→ Records provided:
————
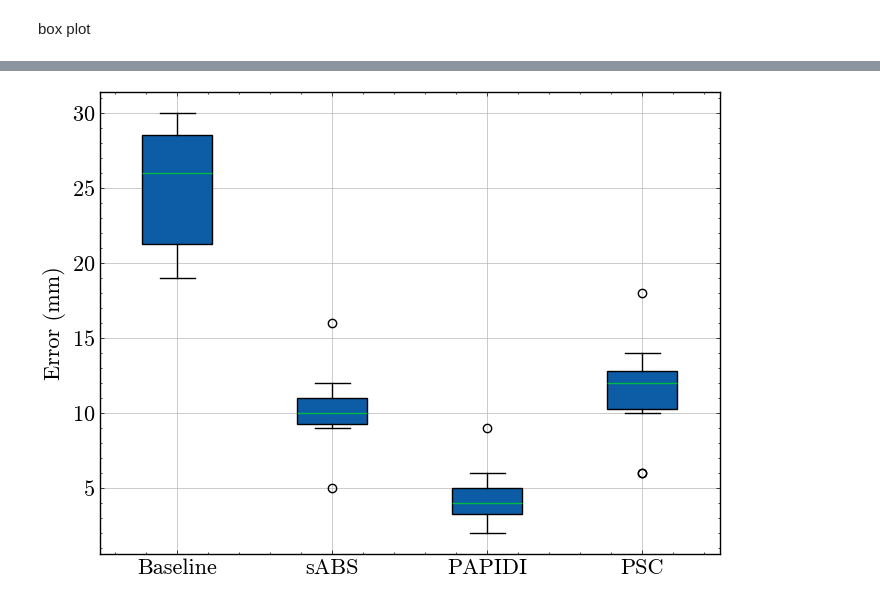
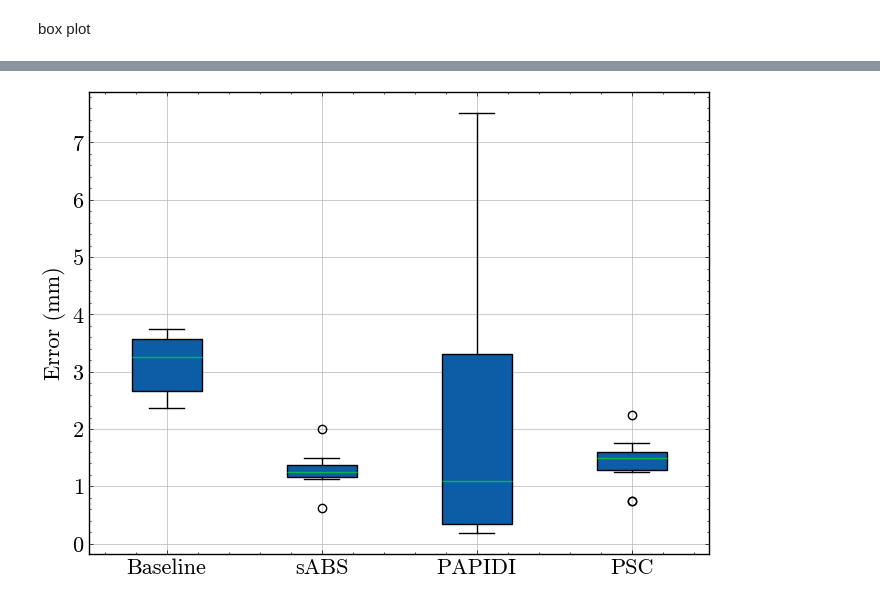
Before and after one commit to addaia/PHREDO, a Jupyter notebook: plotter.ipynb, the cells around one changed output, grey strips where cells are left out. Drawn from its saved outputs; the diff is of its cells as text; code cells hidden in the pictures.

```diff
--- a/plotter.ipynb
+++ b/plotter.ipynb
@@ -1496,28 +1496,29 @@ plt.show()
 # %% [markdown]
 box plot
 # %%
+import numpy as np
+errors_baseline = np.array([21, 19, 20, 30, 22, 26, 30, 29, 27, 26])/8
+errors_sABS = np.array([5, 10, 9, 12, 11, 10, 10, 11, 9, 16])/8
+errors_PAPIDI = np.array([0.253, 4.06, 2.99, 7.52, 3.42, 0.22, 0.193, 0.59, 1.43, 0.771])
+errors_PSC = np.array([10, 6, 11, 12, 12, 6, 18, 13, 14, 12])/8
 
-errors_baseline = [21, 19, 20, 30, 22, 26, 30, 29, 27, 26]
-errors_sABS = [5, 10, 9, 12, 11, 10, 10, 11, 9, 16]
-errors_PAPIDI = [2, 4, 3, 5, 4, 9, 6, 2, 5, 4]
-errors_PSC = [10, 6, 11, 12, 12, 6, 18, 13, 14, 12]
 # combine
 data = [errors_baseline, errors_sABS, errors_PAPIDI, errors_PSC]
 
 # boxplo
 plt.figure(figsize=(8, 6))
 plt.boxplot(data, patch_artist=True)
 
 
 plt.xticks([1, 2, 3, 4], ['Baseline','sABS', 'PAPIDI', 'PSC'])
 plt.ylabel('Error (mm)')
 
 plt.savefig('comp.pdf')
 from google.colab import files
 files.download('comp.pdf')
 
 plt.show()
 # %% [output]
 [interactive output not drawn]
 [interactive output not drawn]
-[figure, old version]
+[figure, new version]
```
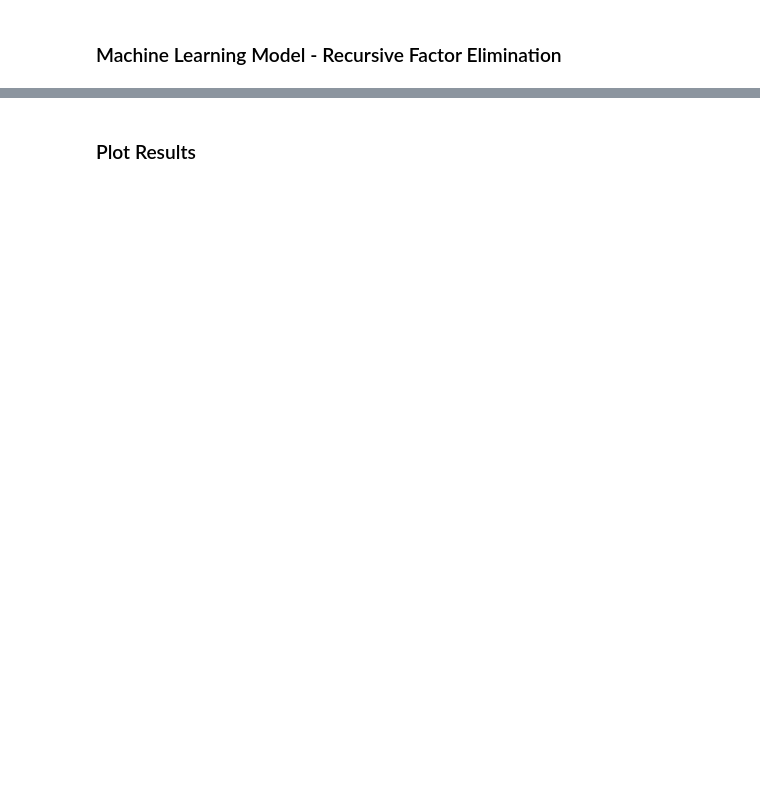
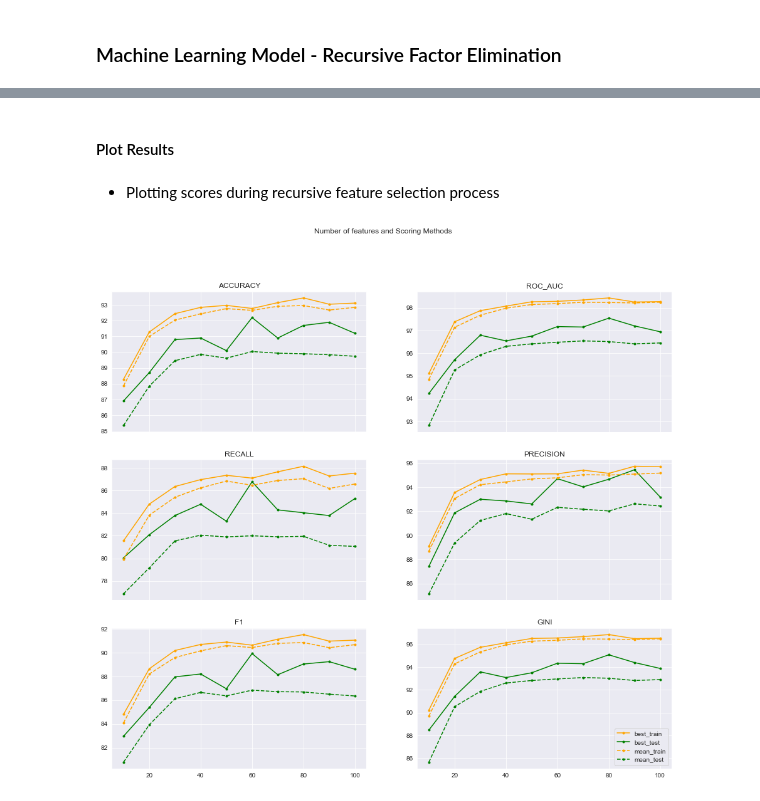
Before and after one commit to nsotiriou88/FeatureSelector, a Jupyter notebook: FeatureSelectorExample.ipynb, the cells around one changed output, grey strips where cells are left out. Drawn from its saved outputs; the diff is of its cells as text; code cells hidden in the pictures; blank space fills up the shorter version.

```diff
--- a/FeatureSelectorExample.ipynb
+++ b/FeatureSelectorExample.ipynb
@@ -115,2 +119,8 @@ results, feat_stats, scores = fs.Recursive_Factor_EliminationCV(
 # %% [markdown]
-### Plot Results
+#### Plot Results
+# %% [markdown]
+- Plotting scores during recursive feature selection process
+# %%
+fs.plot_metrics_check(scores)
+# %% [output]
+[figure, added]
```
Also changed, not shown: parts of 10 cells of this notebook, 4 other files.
————
With the pictures set aside, return each line of the listing exactly as given.

Before and after one commit to addaia/PHREDO, a Jupyter notebook: plotter.ipynb, the cells around one changed output, grey strips where cells are left out. Drawn from its saved outputs; the diff is of its cells as text; code cells hidden in the pictures.

```diff
--- a/plotter.ipynb
+++ b/plotter.ipynb
@@ -1496,28 +1496,29 @@ plt.show()
 # %% [markdown]
 box plot
 # %%
+import numpy as np
+errors_baseline = np.array([21, 19, 20, 30, 22, 26, 30, 29, 27, 26])/8
+errors_sABS = np.array([5, 10, 9, 12, 11, 10, 10, 11, 9, 16])/8
+errors_PAPIDI = np.array([0.253, 4.06, 2.99, 7.52, 3.42, 0.22, 0.193, 0.59, 1.43, 0.771])
+errors_PSC = np.array([10, 6, 11, 12, 12, 6, 18, 13, 14, 12])/8
 
-errors_baseline = [21, 19, 20, 30, 22, 26, 30, 29, 27, 26]
-errors_sABS = [5, 10, 9, 12, 11, 10, 10, 11, 9, 16]
-errors_PAPIDI = [2, 4, 3, 5, 4, 9, 6, 2, 5, 4]
-errors_PSC = [10, 6, 11, 12, 12, 6, 18, 13, 14, 12]
 # combine
 data = [errors_baseline, errors_sABS, errors_PAPIDI, errors_PSC]
 
 # boxplo
 plt.figure(figsize=(8, 6))
 plt.boxplot(data, patch_artist=True)
 
 
 plt.xticks([1, 2, 3, 4], ['Baseline','sABS', 'PAPIDI', 'PSC'])
 plt.ylabel('Error (mm)')
 
 plt.savefig('comp.pdf')
 from google.colab import files
 files.download('comp.pdf')
 
 plt.show()
 # %% [output]
 [interactive output not drawn]
 [interactive output not drawn]
-[figure, old version]
+[figure, new version]
```
Before and after one commit to nsotiriou88/FeatureSelector, a Jupyter notebook: FeatureSelectorExample.ipynb, the cells around one changed output, grey strips where cells are left out. Drawn from its saved outputs; the diff is of its cells as text; code cells hidden in the pictures; blank space fills up the shorter version.

```diff
--- a/FeatureSelectorExample.ipynb
+++ b/FeatureSelectorExample.ipynb
@@ -115,2 +119,8 @@ results, feat_stats, scores = fs.Recursive_Factor_EliminationCV(
 # %% [markdown]
-### Plot Results
+#### Plot Results
+# %% [markdown]
+- Plotting scores during recursive feature selection process
+# %%
+fs.plot_metrics_check(scores)
+# %% [output]
+[figure, added]
```
Also changed, not shown: parts of 10 cells of this notebook, 4 other files.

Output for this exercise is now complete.